Or maybe it’s even simpler. Let’s say a competitor isn’t getting a ton of engagement on their posts, and you notice they never end their captions with a discussion question. Try including this simple call to action in your own captions to encourage more comments and drive up your engagement.
4. Choose the right social media channels
Just as there’s a “right” audience for your content, there’s a right channel (well, channels) for it as well. We don’t have to spell out what each platform does, but knowing some ins and outs of them will be key when using social media for your business.
Make sure the social platforms you choose are right for your brand. Consider some of the following questions:
- Does the platform host your target audience?
- Is it working for your competition?
- If it’s not working for the competition, is it because your target audience isn’t there or because competitors are doing something wrong?
- Does it fit well with the content you plan on making?
- Is it worth your time and effort to create content for it?
5. Determine your KPIs
So, what exactly does social media “success” look like? Bringing in more business, sure, but that’s a little vague. You want to see that your social media strategy is hitting smaller goals along the way. To gauge how your strategy is paying off, define some quantifiable key performance indicators, or KPIs.
Here are some examples:
- What is it? How many people saw your posts
- Example KPI: Reach at least 1,000 unique users for every post
- What is it? How many people liked your posts
- Example KPI: At least 100 likes for every post
- What is it? How many people shared your posts
- Example KPI: 20 shares for every post
- What is it? How many people left comments on your posts
- Example KPI: 15% more comments than prior campaign
- What is it? A combination of likes, shares, follows, and anything where a person engaged with a post or your account
- Example KPI: 10% more overall engagement than prior campaign
- What is it? How often people are actually clicking links in your posts
- Example KPI: Average of 40% click-through rate per post
- What is it? How much of your video people watched (though each platform varies in how this is measured)
- Example KPI: Average view duration of 20% per video
- What is it? How many people converted after engaging with your post
- Example KPI: Have 25% of website sales originate from social media
With easy-to-use reporting tools, you can track your progression toward KPIs.
You need to please the social media algorithms in order to get your content promoted organically, and the algorithms care about engagement. Social media engagement, like shares, comments, and likes directly impact every other KPI due to how the algorithms work, so engagement should be your main focus.
6. Conduct a social media audit
As marketers, analytics are our bread and butter (if you’re wondering why you’re salivating right about now). A social media audit highlights the data behind your efforts.
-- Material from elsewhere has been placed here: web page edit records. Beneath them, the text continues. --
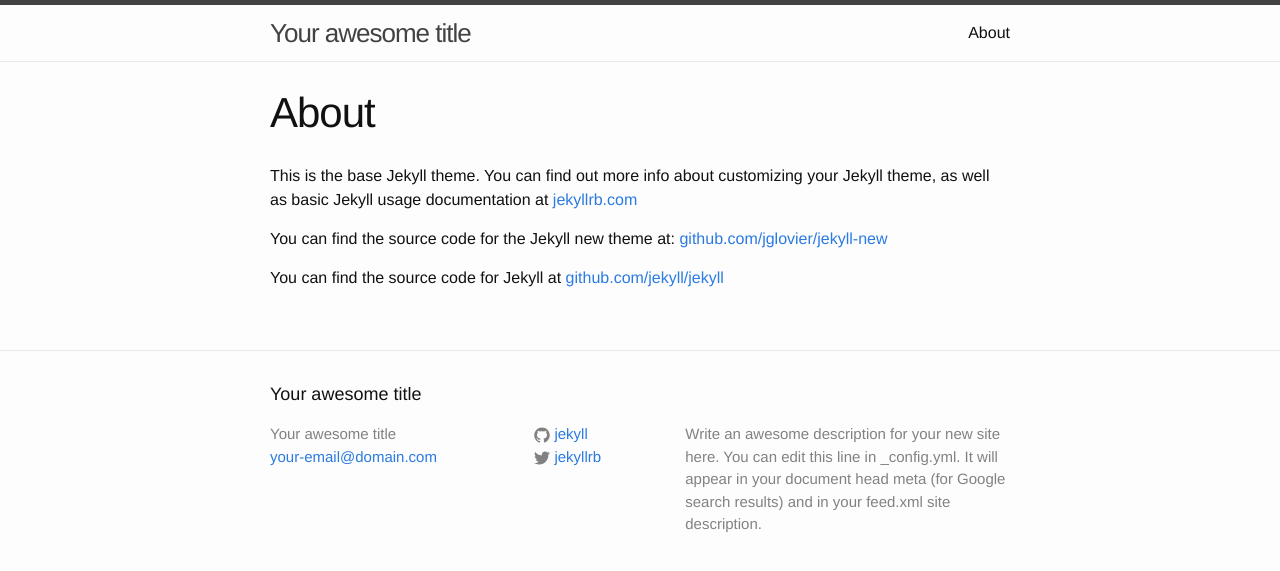
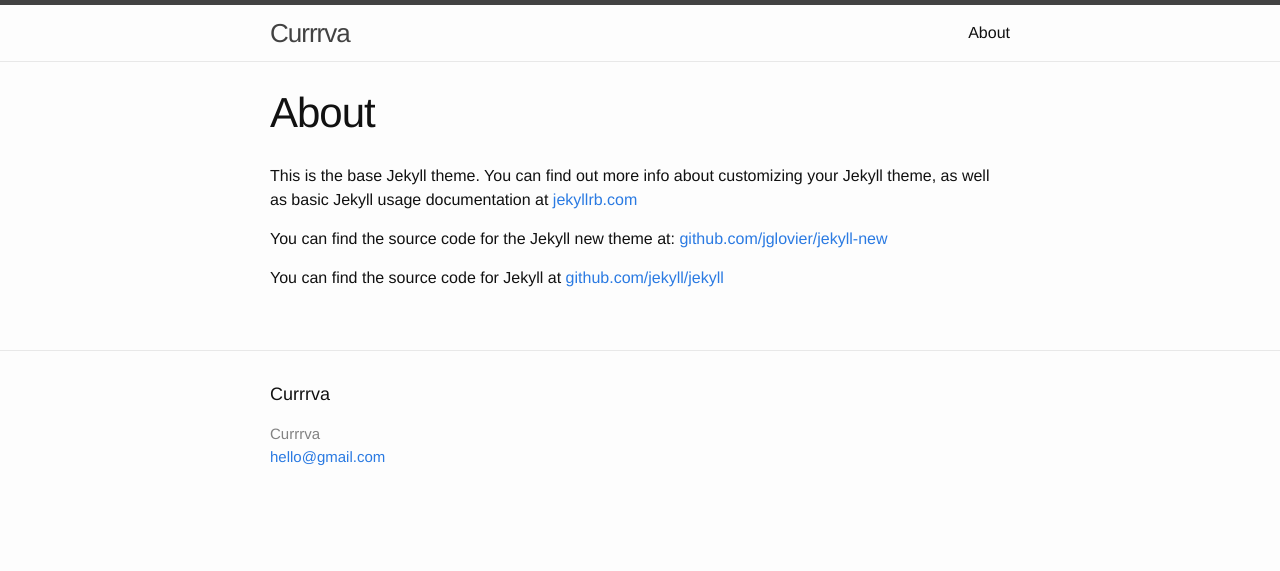
Before and after one commit to S966/currrva-web, a Jekyll site: the page built from about.md, in a window 1280 px wide. Shown: the top 571 px of the page. Built offline with Jekyll 4.4.1, drawn with Linux system fonts in a browser that asks for light colours.

Commit message:
Changes to _config.yml

```diff
--- a/_config.yml
+++ b/_config.yml
@@ -1,14 +1,8 @@
 # Site settings
-title: Your awesome title
-email: your-email@domain.com
-description: > # this means to ignore newlines until "baseurl:"
-  Write an awesome description for your new site here. You can edit this
-  line in _config.yml. It will appear in your document head meta (for
-  Google search results) and in your feed.xml site description.
+title: Currrva
+email: hello@gmail.com
 baseurl: "" # the subpath of your site, e.g. /blog/
-url: "http://yourdomain.com" # the base hostname & protocol for your site
-twitter_username: jekyllrb
-github_username:  jekyll
+url: "http://currrva.com" # the base hostname & protocol for your site
 
 # Build settings
 markdown: kramdown
```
It’s probably a good idea to audit your accounts before embarking on a campaign to get a sense of where you’re starting off. But most importantly, perform an audit after each campaign to ensure your strategy is paying off.
Other than your KPIs, here are some things to track when you audit yourself:
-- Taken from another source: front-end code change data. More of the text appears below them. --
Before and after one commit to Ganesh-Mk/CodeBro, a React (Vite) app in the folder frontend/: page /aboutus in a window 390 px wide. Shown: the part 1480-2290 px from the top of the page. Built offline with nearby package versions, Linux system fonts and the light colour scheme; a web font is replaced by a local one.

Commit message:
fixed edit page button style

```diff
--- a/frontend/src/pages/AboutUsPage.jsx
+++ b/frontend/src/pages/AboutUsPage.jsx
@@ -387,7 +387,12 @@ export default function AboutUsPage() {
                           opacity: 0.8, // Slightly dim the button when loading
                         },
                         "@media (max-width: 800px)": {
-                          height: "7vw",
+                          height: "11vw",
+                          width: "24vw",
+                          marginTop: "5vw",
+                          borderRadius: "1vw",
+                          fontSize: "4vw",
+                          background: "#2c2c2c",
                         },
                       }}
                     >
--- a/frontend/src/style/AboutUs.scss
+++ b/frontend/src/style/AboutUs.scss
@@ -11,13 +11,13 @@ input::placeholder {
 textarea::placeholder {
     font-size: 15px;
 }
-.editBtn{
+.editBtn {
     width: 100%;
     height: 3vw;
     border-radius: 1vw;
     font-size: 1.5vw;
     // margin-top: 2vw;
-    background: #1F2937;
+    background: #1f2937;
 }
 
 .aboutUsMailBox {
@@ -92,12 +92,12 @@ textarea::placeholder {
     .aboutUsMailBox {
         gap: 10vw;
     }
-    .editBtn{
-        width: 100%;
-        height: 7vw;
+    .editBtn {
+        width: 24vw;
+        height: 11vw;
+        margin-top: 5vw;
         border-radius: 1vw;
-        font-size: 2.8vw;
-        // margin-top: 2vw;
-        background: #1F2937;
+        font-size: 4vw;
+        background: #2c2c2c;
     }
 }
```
- What types of content you’re posting and on which platforms
- How much engagement each post received
- How many followers you have (or gained/lost)
- Any positive or negative comments
- Whether you’re reaching your target audience or not
For some of these, a human’s perspective makes sense. For the more granular work, a social media management tool can help make the auditing process a whole lot easier.
How to get the most out of our social media strategy template
This template for your social media strategy will help you document everything we just covered. If your goals and KPIs change when you start a new campaign or marketing plan, you can reuse this template to outline your new strategy.
And as you execute your strategy, it never hurts to automate as much as possible, so you can focus on content creation.